* Brief *
Could you copy exactly the lines from the one containing "L10 --> L29" through the last line of the records below, and nothing else?

------------------------------

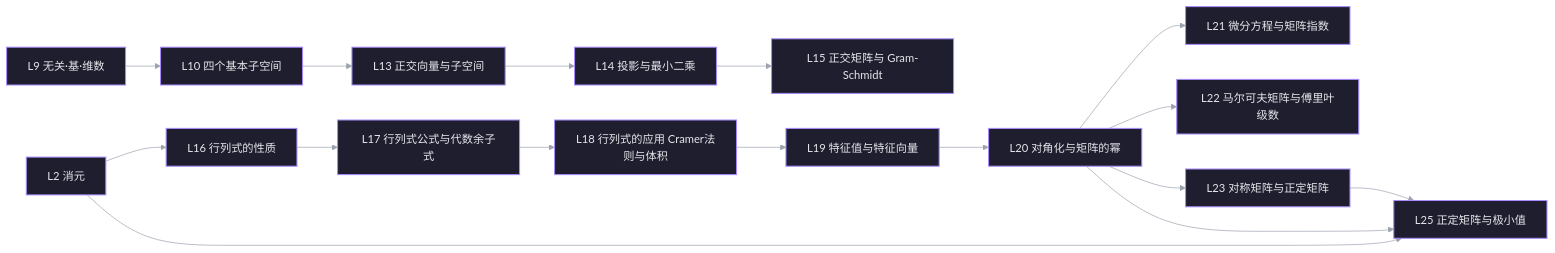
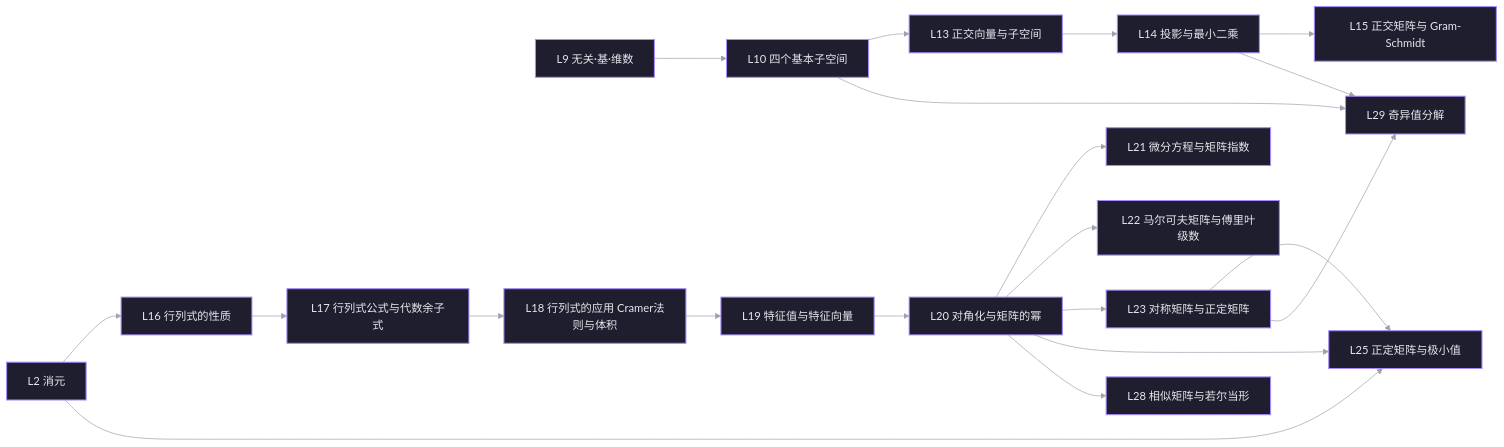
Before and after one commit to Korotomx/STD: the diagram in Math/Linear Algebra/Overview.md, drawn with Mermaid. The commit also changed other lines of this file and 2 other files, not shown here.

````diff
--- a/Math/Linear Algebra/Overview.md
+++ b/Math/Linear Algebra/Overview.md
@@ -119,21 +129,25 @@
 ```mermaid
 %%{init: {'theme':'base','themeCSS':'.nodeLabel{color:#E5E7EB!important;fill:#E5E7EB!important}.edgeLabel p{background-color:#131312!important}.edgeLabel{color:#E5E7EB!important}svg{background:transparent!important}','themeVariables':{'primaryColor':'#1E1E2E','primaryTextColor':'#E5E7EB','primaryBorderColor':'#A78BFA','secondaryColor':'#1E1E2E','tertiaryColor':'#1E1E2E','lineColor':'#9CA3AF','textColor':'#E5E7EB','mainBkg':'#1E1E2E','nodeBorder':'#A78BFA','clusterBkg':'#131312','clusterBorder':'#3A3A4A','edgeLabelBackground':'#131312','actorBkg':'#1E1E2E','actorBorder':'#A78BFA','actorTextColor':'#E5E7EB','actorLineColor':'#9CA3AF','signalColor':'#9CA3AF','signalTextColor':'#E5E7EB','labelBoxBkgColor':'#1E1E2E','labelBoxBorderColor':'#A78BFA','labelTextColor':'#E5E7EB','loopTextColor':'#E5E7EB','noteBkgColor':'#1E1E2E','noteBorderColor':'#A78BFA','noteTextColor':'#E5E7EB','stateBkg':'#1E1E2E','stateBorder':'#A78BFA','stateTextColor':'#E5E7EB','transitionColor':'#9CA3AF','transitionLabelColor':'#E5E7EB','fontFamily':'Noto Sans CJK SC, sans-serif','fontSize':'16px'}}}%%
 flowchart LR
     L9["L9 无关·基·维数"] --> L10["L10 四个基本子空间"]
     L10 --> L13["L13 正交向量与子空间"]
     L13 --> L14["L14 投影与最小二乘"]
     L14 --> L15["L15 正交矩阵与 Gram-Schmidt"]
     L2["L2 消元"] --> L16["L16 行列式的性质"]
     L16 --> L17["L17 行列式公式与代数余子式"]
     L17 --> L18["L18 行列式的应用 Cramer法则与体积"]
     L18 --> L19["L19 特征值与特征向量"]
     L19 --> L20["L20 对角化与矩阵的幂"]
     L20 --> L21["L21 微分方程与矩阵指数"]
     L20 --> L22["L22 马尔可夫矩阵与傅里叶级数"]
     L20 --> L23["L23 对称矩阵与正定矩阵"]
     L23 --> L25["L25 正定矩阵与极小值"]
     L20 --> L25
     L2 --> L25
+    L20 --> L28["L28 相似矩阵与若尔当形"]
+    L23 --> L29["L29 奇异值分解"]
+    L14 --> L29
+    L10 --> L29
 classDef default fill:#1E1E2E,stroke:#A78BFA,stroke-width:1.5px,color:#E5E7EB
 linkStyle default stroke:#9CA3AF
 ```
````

------------------------------

* Answer box *
+    L10 --> L29
 classDef default fill:#1E1E2E,stroke:#A78BFA,stroke-width:1.5px,color:#E5E7EB
 linkStyle default stroke:#9CA3AF
 ```
````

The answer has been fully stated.